Oct 31, 2014
Why Agricultural Interventions are a Multi-faceted Form of Effective Aid
Seventy five per cent of the world’s poor live in rural areas. This provides local and international aid agencies and governments with an opportunity to effectively reduce global poverty levels whilst addressing a number of other crucial issues such as climate change, malnutrition and environmental protection.
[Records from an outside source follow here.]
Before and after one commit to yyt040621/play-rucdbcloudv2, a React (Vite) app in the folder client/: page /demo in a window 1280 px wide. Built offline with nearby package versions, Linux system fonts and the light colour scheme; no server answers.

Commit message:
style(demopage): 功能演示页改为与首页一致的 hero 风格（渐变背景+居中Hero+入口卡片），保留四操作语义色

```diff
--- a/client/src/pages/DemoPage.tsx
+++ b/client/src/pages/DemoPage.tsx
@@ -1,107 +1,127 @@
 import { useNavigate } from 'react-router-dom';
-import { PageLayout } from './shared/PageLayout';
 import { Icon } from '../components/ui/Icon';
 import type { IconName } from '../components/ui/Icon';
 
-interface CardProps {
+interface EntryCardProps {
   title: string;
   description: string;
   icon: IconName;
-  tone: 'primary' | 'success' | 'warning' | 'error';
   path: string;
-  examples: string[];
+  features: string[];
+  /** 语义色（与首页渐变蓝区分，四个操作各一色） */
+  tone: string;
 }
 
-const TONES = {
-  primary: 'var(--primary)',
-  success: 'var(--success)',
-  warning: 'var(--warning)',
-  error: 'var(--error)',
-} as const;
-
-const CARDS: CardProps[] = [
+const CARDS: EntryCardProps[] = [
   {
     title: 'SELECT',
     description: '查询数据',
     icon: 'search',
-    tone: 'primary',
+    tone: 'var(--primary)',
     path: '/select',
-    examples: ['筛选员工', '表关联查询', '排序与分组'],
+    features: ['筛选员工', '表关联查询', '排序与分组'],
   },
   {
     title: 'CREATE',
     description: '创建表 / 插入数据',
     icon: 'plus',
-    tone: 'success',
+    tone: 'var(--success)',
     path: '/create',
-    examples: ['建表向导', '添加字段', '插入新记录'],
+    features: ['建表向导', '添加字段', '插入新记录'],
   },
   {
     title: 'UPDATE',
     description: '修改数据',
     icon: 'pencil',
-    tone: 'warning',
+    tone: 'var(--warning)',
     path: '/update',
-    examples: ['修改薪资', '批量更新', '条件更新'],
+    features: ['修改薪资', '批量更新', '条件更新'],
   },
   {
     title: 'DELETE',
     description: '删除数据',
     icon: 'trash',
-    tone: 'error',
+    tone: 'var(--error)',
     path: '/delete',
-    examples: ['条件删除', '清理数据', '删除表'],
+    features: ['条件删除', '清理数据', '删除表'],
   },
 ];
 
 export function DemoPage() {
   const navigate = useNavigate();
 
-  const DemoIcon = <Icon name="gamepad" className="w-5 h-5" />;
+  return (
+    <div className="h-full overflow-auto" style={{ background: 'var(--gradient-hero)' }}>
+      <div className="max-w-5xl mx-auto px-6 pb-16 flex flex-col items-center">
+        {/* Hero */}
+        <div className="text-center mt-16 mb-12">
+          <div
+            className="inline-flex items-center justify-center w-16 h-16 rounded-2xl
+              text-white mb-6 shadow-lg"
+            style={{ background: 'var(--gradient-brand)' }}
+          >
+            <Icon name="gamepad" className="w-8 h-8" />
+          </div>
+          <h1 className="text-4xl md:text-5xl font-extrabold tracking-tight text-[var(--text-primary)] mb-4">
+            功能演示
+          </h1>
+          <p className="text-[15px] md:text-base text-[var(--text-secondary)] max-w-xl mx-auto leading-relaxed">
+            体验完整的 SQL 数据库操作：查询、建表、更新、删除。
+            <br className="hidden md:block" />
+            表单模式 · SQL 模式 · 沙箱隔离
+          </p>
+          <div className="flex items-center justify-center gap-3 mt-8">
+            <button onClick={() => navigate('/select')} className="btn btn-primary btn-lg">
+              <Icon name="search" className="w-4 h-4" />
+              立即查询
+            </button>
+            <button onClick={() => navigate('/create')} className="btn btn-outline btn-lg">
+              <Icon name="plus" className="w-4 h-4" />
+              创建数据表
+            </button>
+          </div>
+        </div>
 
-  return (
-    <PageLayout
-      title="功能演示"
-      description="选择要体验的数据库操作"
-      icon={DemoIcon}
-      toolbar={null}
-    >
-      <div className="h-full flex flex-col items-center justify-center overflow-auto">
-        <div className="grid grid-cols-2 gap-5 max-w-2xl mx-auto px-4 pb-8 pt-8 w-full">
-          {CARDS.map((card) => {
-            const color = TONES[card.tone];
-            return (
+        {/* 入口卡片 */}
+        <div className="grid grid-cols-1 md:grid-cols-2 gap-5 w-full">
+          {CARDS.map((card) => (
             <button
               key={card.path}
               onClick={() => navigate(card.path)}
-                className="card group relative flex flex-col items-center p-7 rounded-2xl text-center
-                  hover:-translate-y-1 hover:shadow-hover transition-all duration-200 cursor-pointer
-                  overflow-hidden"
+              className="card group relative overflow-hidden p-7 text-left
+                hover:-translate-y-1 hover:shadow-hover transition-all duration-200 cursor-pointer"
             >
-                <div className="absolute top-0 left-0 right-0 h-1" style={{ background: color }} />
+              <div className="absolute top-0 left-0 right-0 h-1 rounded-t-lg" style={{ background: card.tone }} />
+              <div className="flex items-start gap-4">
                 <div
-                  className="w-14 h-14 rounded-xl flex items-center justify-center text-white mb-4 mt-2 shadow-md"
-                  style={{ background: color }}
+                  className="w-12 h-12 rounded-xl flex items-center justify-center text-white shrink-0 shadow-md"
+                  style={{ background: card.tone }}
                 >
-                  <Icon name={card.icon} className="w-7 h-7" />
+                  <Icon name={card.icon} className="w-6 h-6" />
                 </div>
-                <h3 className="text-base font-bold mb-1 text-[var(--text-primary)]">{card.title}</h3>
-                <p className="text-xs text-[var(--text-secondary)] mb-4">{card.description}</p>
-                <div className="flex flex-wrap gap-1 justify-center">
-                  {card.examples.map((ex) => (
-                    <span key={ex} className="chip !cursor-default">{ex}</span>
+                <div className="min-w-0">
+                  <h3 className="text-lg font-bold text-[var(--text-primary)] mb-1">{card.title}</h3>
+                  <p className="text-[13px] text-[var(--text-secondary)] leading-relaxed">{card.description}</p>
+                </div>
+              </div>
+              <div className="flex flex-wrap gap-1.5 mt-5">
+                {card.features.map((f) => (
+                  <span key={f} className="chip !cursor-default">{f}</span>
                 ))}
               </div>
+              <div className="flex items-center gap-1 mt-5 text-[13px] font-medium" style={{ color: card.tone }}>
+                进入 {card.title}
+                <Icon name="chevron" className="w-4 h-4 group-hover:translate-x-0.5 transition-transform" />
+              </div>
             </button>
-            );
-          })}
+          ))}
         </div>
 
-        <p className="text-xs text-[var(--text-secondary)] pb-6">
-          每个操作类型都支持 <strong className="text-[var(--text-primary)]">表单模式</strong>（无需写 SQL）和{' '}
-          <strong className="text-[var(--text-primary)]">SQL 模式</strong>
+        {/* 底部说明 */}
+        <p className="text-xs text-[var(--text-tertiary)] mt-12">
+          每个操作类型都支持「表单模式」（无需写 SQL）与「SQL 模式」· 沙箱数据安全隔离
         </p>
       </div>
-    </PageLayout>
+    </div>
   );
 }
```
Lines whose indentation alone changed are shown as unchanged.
This opportunity presents itself in the form of agricultural interventions. Smallholder farmers already produce 80% of the food in Asia and Sub-Saharan Africa. 86% of the world’s rural poor also currently depend on agriculture as their source of livelihood, whilst also living on arable land which is in most instances suitable for both crop and livestock production, with the bulk of this arable land being found in Africa. Therefore, these rural families are perfectly situated, with the right knowledge, skills and inputs, to feed their families and earn a decent annual income through farming. As previously mentioned, with the vast majority of the rural poor living on arable land, a large portion of these families also own varying forms of livestock. This allows Aid agencies and governments to provide minimal capital inputs whilst bringing the largest amount of families above the poverty line.